■ Work required:
Find every line in the records below that holds the word "Before", and copy it out.

(Version comparison data)
"""

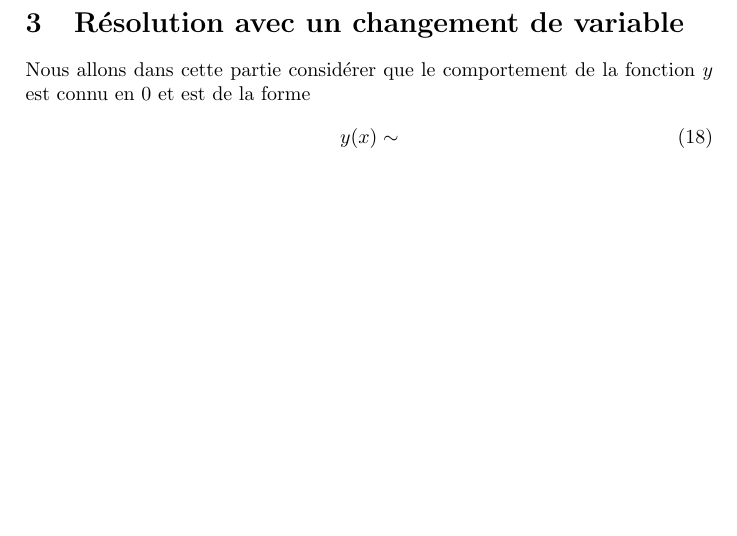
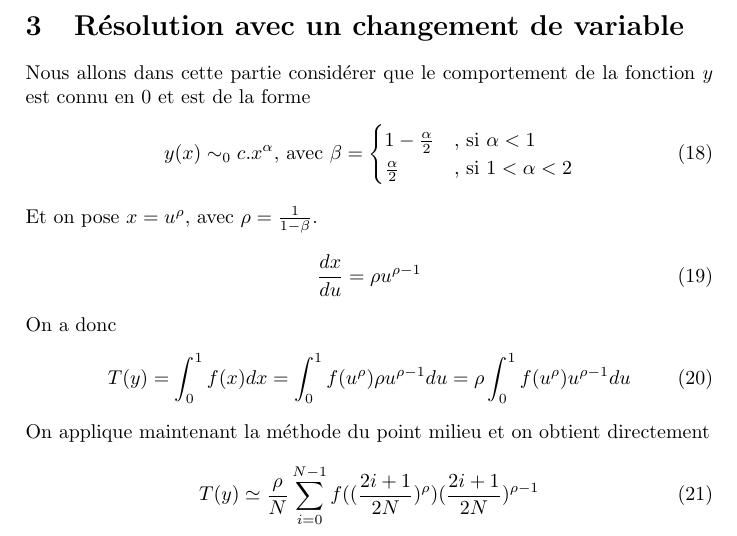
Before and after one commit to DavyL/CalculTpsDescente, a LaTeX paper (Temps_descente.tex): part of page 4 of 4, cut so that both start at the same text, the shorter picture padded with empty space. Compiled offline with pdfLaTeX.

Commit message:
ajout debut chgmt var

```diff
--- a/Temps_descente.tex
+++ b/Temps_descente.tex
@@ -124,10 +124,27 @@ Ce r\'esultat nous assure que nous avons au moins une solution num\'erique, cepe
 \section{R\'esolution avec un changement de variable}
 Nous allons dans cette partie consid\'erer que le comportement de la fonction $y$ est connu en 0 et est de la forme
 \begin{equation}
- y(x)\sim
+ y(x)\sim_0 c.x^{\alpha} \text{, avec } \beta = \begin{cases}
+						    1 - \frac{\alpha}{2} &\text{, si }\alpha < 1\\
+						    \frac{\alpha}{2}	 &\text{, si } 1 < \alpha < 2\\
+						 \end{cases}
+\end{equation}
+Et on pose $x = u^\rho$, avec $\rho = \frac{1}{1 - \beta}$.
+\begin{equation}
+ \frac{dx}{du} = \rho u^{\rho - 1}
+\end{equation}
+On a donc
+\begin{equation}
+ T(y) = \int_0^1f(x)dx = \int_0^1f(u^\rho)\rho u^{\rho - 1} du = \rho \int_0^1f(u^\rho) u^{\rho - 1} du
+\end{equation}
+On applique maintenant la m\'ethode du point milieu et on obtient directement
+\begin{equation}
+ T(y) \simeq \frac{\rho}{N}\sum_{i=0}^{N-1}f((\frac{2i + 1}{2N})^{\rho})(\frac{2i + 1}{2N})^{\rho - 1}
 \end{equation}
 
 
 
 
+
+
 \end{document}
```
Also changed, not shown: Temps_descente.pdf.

"""
"""

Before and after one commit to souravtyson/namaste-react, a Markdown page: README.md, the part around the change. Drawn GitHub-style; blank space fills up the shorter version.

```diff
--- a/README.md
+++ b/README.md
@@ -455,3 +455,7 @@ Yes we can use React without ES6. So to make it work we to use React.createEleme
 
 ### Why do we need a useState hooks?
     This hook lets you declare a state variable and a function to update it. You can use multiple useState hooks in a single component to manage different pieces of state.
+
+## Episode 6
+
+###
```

"""

■ Response:
Before and after one commit to DavyL/CalculTpsDescente, a LaTeX paper (Temps_descente.tex): part of page 4 of 4, cut so that both start at the same text, the shorter picture padded with empty space. Compiled offline with pdfLaTeX.
Before and after one commit to souravtyson/namaste-react, a Markdown page: README.md, the part around the change. Drawn GitHub-style; blank space fills up the shorter version.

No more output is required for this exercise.